▶ [Work required]: Retype exactly the lines of the material below, from the one containing "One commit to Sutdents-Project-Hub/FutureMint_AI" through the last, with both ends kept.

###

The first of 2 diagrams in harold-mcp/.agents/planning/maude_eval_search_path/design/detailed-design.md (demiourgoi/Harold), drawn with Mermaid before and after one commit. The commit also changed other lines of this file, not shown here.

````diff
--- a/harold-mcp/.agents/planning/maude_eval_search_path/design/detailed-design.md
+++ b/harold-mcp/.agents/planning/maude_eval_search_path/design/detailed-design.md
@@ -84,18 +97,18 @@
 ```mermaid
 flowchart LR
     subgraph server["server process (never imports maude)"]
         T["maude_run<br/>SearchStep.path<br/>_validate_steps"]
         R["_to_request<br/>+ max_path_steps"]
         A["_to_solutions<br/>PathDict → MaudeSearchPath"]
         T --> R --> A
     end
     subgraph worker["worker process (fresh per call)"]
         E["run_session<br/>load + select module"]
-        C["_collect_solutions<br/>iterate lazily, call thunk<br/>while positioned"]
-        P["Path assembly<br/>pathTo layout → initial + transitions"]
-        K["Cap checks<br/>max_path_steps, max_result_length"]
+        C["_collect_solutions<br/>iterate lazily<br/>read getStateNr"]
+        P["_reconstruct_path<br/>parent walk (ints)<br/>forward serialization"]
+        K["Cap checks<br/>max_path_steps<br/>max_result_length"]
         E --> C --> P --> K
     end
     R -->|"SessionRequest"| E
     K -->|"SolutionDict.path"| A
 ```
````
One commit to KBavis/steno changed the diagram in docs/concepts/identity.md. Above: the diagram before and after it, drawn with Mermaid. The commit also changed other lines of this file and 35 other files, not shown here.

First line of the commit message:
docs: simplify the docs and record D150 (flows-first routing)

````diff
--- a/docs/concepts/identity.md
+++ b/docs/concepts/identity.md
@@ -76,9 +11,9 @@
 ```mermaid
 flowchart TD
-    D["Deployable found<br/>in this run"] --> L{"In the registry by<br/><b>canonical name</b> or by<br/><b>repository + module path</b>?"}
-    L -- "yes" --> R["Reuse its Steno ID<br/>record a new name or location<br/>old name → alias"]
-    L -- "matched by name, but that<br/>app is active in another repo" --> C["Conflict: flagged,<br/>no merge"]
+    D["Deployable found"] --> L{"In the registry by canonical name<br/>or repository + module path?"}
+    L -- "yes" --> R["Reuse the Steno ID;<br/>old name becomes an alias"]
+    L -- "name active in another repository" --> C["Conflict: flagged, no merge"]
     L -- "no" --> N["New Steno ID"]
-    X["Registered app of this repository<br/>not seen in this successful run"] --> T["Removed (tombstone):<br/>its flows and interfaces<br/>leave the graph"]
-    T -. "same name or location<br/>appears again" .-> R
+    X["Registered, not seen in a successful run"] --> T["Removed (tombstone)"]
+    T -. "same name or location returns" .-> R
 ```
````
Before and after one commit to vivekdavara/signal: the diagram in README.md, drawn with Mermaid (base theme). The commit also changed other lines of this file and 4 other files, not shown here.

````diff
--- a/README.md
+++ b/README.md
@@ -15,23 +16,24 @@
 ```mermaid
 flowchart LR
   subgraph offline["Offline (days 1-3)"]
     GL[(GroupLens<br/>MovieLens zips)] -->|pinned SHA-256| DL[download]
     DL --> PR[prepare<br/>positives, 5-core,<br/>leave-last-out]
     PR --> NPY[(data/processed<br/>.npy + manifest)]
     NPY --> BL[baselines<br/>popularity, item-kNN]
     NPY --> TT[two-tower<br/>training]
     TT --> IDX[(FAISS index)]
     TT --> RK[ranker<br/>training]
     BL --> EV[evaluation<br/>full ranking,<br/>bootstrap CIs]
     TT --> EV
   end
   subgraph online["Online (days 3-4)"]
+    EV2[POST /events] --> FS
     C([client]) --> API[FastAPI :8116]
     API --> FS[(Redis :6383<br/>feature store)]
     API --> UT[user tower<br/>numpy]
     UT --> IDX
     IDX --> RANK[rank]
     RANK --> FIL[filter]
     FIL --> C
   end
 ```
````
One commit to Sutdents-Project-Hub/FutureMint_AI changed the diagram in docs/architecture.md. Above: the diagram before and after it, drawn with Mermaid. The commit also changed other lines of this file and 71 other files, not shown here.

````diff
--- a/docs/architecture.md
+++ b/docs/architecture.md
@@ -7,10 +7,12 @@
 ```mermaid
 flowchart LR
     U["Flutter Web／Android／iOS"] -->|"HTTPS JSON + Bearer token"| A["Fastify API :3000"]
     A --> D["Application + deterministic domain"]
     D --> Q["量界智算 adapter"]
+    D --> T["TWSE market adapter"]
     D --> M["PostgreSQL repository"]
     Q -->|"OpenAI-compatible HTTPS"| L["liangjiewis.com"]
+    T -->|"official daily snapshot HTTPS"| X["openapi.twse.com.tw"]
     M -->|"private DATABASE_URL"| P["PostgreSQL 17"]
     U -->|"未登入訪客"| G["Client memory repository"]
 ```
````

###

▶ [Exercise answer]:
One commit to Sutdents-Project-Hub/FutureMint_AI changed the diagram in docs/architecture.md. Above: the diagram before and after it, drawn with Mermaid. The commit also changed other lines of this file and 71 other files, not shown here.

````diff
--- a/docs/architecture.md
+++ b/docs/architecture.md
@@ -7,10 +7,12 @@
 ```mermaid
 flowchart LR
     U["Flutter Web／Android／iOS"] -->|"HTTPS JSON + Bearer token"| A["Fastify API :3000"]
     A --> D["Application + deterministic domain"]
     D --> Q["量界智算 adapter"]
+    D --> T["TWSE market adapter"]
     D --> M["PostgreSQL repository"]
     Q -->|"OpenAI-compatible HTTPS"| L["liangjiewis.com"]
+    T -->|"official daily snapshot HTTPS"| X["openapi.twse.com.tw"]
     M -->|"private DATABASE_URL"| P["PostgreSQL 17"]
     U -->|"未登入訪客"| G["Client memory repository"]
 ```
````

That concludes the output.